Snap Layouts Syntax

Snap Layouts Basic Syntax


To activate snap-layouts for any block of markdown on your slide simply wrap the block in opening @snap and closing @snapend tags, as shown in the above screenshot.

  1. The first property on the opening tag always indicates a snap-position on the snap-layouts grid.
  2. The second property is typically a span-xxx value to control the width and height of the snapped content.

The following sections introduce the snap-layouts grid itself, plus positioning and sizing controls for snapped content within the grid.

Snap Layouts 3x3 Grid


The snap-layouts system makes use of a 3x3 grid. We can see here how that grid system maps onto the area for a slide. Each grid-area is a possible target snap-position for snapped content on your slide. Using snap-layouts content sizing you can then control what portion of the slide is used to render specific blocks of snapped content.

Snap Layouts Content Positioning


Each distinct grid-area is addressed using compass coordinates, for example, north, south, east, west, etc. The following markdown snippet demonstrates the use of snap-layouts to position content in the west area of the grid:

@snap[west span-50]
### Architecture Diagram

To relocate this sample snapped content from the west to the north-east position on your slide you need simply update the snap-position property on the opening @snap tag as follows:

@snap[north-east span-50]
### Architecture Diagram

The full set of supported snap-positions are as follows:

  • midpoint
  • north
  • south
  • east
  • west
  • north-east
  • north-west
  • south-east
  • south-west

Note, the midpoint snap-position target can be used to center snapped content of your slide. The use of a snap-position as the opening property on an opening @snap tag is required. It is also worth noting that these property names are case-sensitive.

Snap Layouts Content Sizing

By default, the space used to render content on your slides is determined by the following:

  1. The content itself, for example, the number of words on your slide.
  2. The fixed theme active for your slide deck.
  3. The aspect ratio of non-text based content such as images, etc.

It is important to understand that there are limits to the amount of content you can add to a slide before it will overflow the slide. For example, if you add a lengthy paragraph of text to your slide then unless you actively take steps to constrain the size of that content it is very likely that your text is going to overflow. This can be readily understood when you consider the impact of the active fixed theme for your slide deck.

The fixed theme for your slide deck determines the default font-sizes, padding, margins, etc. used to render your content. As a result, these style rules have a major impact on how much slide space is used to render your content. It is worth noting that you do have the ability to override these defaults with your own custom style rules.

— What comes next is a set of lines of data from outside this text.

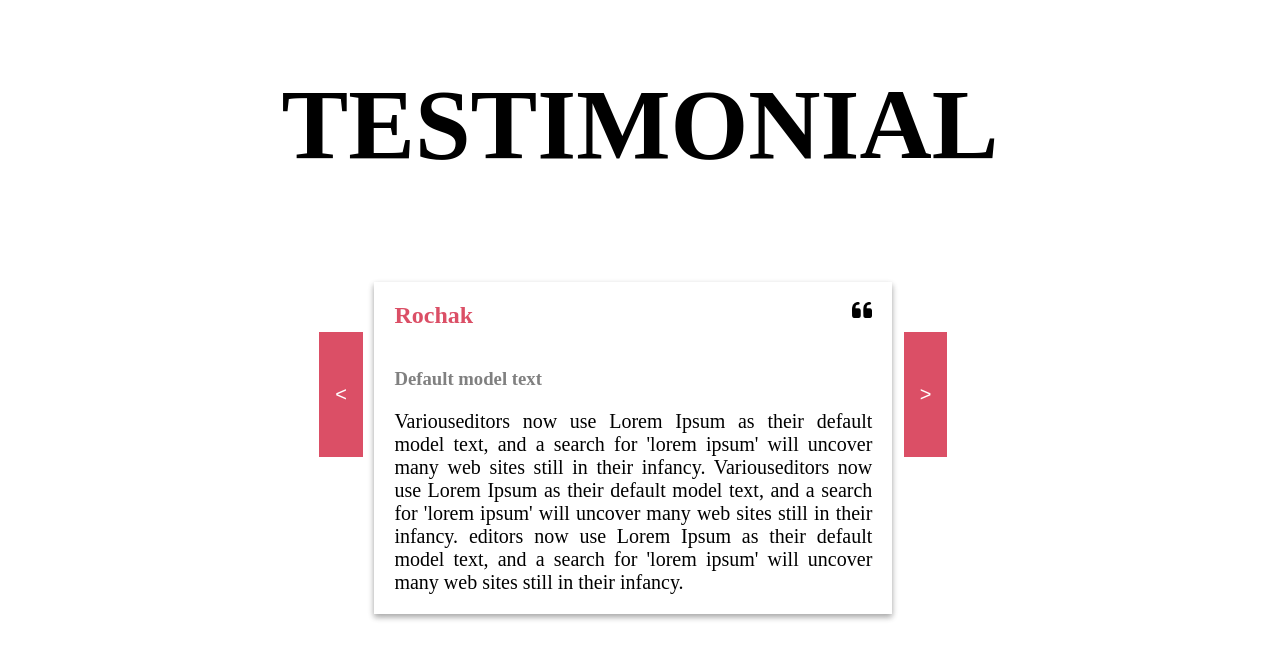
Repository: AVINKUMARP/gifts
Page: demo2.html
The author's editor kept a copy of each file at every save. The page is drawn from the files as they stood at one save, then again after the next save.
The browser window is 1280 px wide. The pictures show the whole page.

Above is the page before, as saved 2023-08-24 14:37:01.

After the next save:
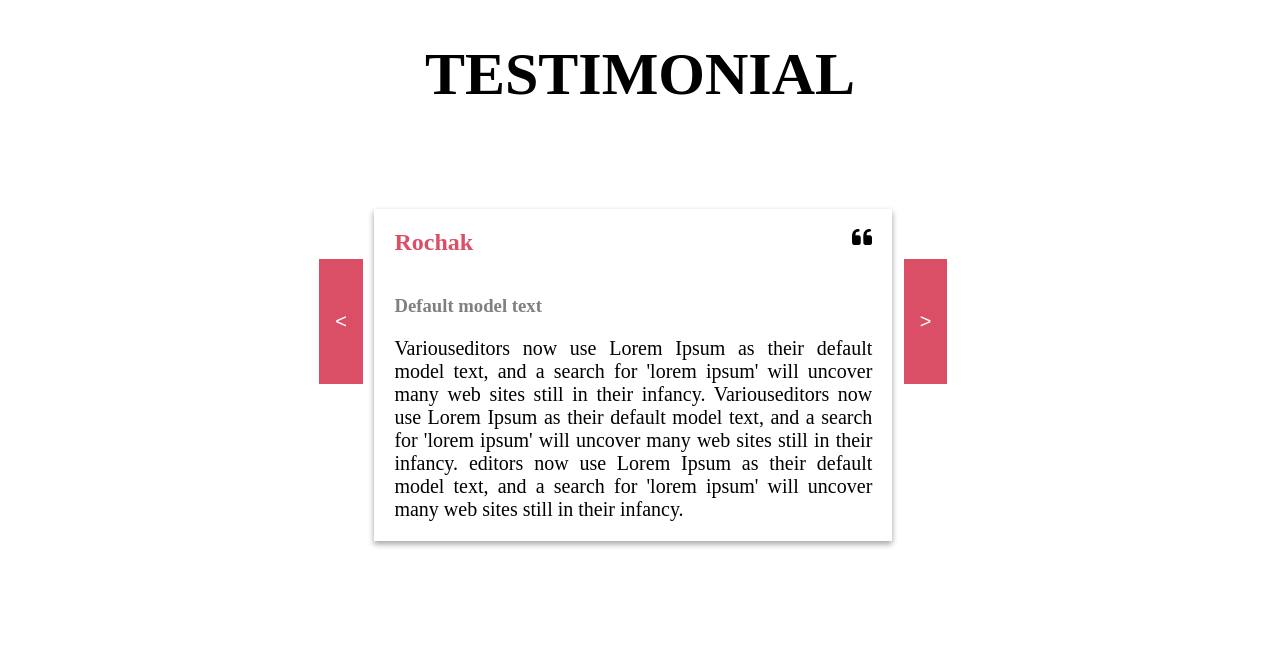
Saved 8 s later.
--- a/demo2.html
+++ b/demo2.html
@@ -90,7 +90,7 @@
         }
         .text{
             text-align: center;
-            font-size: 50px;
+            font-size: 30px;
         }
     </style>
 </head>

Non-text based content such as images come in all shapes and sizes. But the aspect ratio of your slides is fixed at 16:9. So if you are using images with an aspect ratio that differs from your slide deck then you may need to take steps to constrain that content to fit within the bounds of your slides.

Thankfully snap-layouts makes it very simple to take complete control over sizing of content on your slides. Lets look again at the sample slide markdown from above:

@snap[west span-50]
### Architecture Diagram

The combination of the west and span-50 properties ensure this block of snapped content uses just 50% of the available width, starting from the left side of the slide, to render this content. Both the markdown heading text and the accompanying image are automatically constrained by fit within this region of the grid.

We could easily adjust this value of the span-xxx property to increase or decrease the amount of space given to the snapped content on our sample slide, for example:

@snap[west span-33]
### Architecture Diagram

As a general rule, by constraining the width of snapped content using a span property, the height of that content is adjusted proportionally. You can learn many different way to take control of the size of content on your slides in the CSS Utility Styles Guide.

The next chapter in this guide provides us with our first concrete example of slide content-sizing on the snap-layouts grid.